Web interface edit records:
══════════

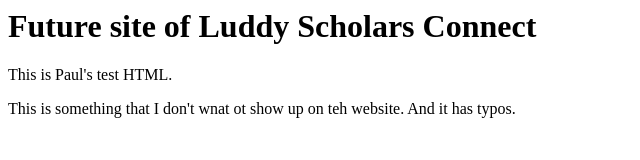
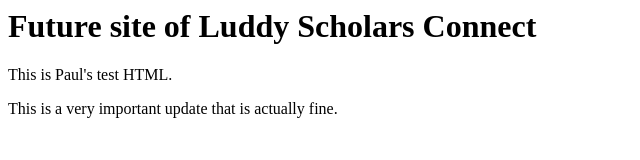
Before and after one commit to LuddyScholarsConnect/LuddyScholarsConnect.Github.io, a plain HTML site: page paul.html in a window 1280 px wide. Shown: the whole page, without its empty margins (0-640 px from the left). Drawn offline with Linux system fonts and the light colour scheme.

Commit message:
Update paul.html

```diff
--- a/paul.html
+++ b/paul.html
@@ -7,7 +7,7 @@
 <body>
 <H1>Future site of Luddy Scholars Connect</h1>
 <p>This is Paul's test HTML.</p>
-<p>This is something that I don't wnat ot show up on teh website. And it has typos.</p>
+<p>This is a very important update that is actually fine.</p>
 
 </body>
 
```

══════════

* What the task requires
Your answer should reproduce every line of the data verbatim and include no images.

* Your solution
Before and after one commit to LuddyScholarsConnect/LuddyScholarsConnect.Github.io, a plain HTML site: page paul.html in a window 1280 px wide. Shown: the whole page, without its empty margins (0-640 px from the left). Drawn offline with Linux system fonts and the light colour scheme.

Commit message:
Update paul.html

```diff
--- a/paul.html
+++ b/paul.html
@@ -7,7 +7,7 @@
 <body>
 <H1>Future site of Luddy Scholars Connect</h1>
 <p>This is Paul's test HTML.</p>
-<p>This is something that I don't wnat ot show up on teh website. And it has typos.</p>
+<p>This is a very important update that is actually fine.</p>
 
 </body>
 
```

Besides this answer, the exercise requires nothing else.